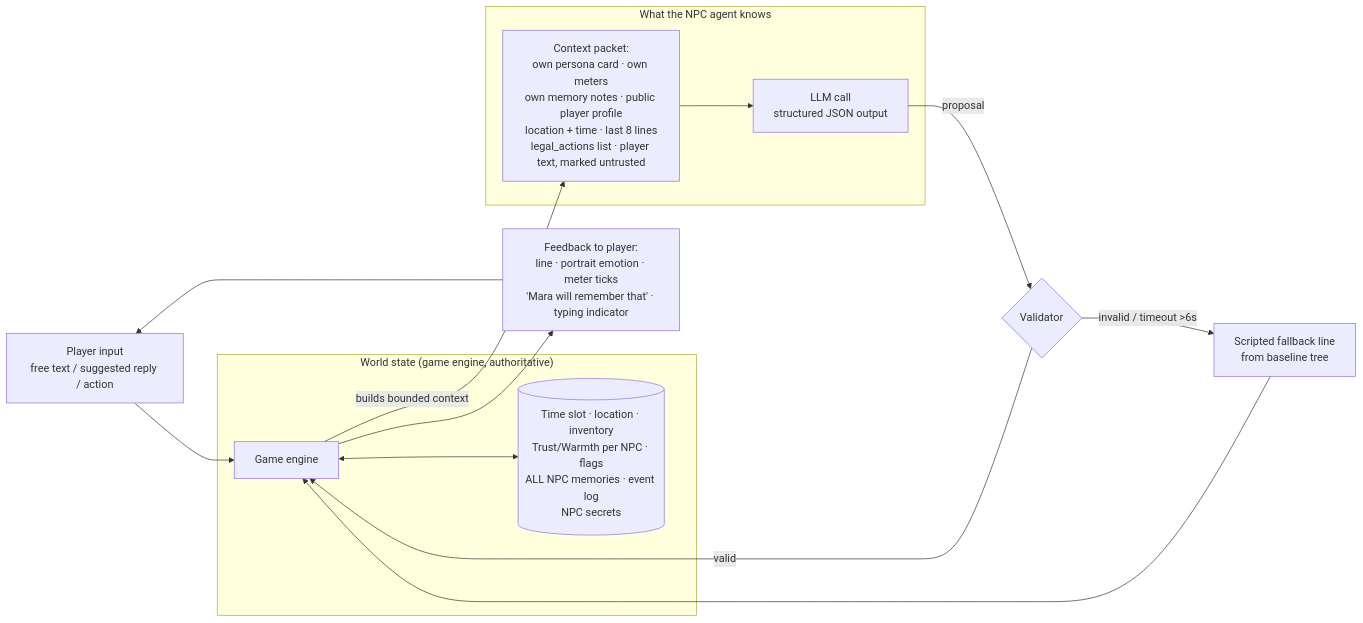
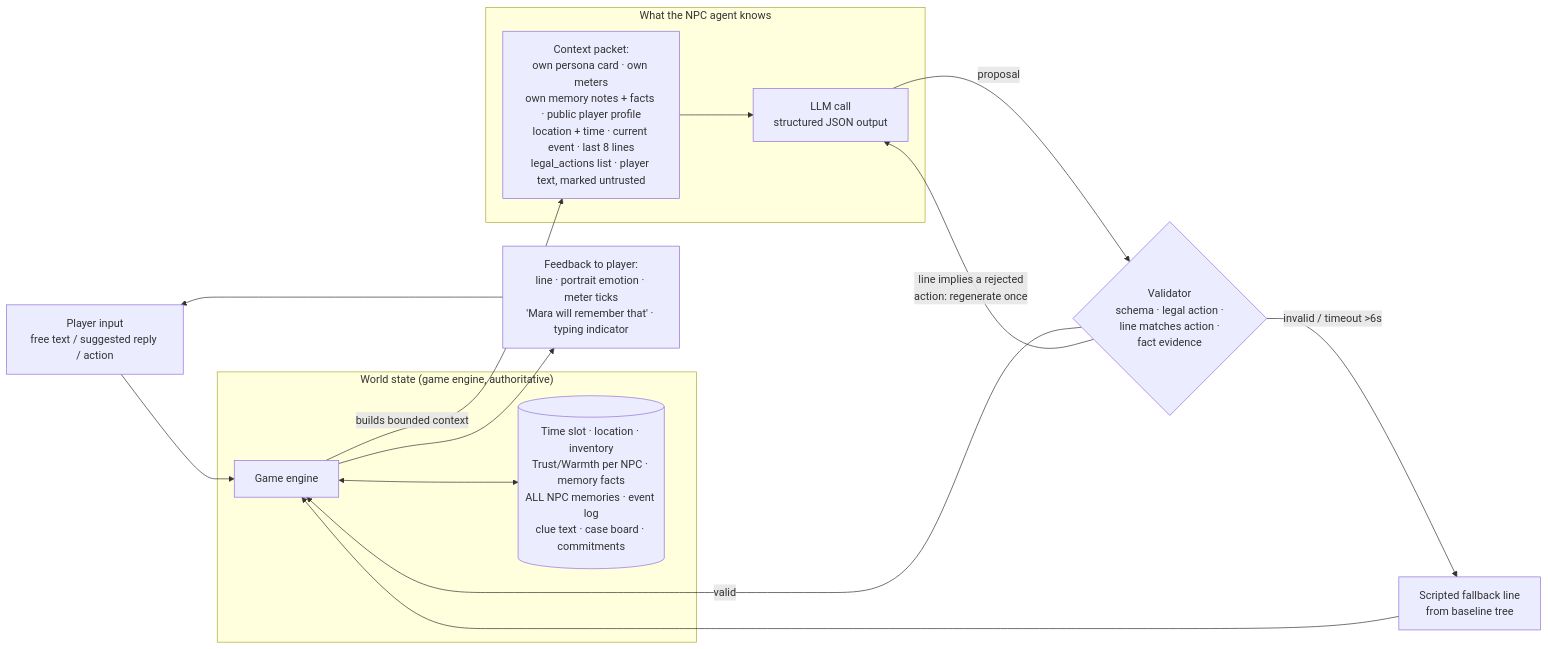
The diagram in after-hours/docs/CONFIGURATION.md (avarose444/game-dev-f26), drawn with Mermaid before and after one commit. The commit also changed other lines of this file and 4 other files, not shown here.

Commit message:
After Hours v0.2: mystery objective, memory facts and dialogue consistency checks from G1 Braintrust feedback

````diff
--- a/after-hours/docs/CONFIGURATION.md
+++ b/after-hours/docs/CONFIGURATION.md
@@ -18,25 +18,26 @@
 ```mermaid
 flowchart LR
   P[Player input<br/>free text / suggested reply / action] --> G
 
   subgraph WORLD["World state (game engine, authoritative)"]
     G[Game engine]
-    S[(Time slot · location · inventory<br/>Trust/Warmth per NPC · flags<br/>ALL NPC memories · event log<br/>NPC secrets)]
+    S[(Time slot · location · inventory<br/>Trust/Warmth per NPC · memory facts<br/>ALL NPC memories · event log<br/>clue text · case board · commitments)]
     G <--> S
   end
 
   G -- "builds bounded context" --> C
 
   subgraph AGENT["What the NPC agent knows"]
-    C[Context packet:<br/>own persona card · own meters<br/>own memory notes · public player profile<br/>location + time · last 8 lines<br/>legal_actions list · player text, marked untrusted]
+    C[Context packet:<br/>own persona card · own meters<br/>own memory notes + facts · public player profile<br/>location + time · current event · last 8 lines<br/>legal_actions list · player text, marked untrusted]
     M[LLM call<br/>structured JSON output]
     C --> M
   end
 
-  M -- "proposal" --> V{Validator}
+  M -- "proposal" --> V{Validator<br/>schema · legal action ·<br/>line matches action ·<br/>fact evidence}
   V -- "valid" --> G
+  V -- "line implies a rejected<br/>action: regenerate once" --> M
   V -- "invalid / timeout >6s" --> F[Scripted fallback line<br/>from baseline tree]
   F --> G
   G --> FB[Feedback to player:<br/>line · portrait emotion · meter ticks<br/>'Mara will remember that' · typing indicator]
   FB --> P
 ```
````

### DESCRIPTION OF THE TASK
Using the records above, copy all lines that include the word "engine".

### THE ANSWER
   subgraph WORLD["World state (game engine, authoritative)"]
     G[Game engine]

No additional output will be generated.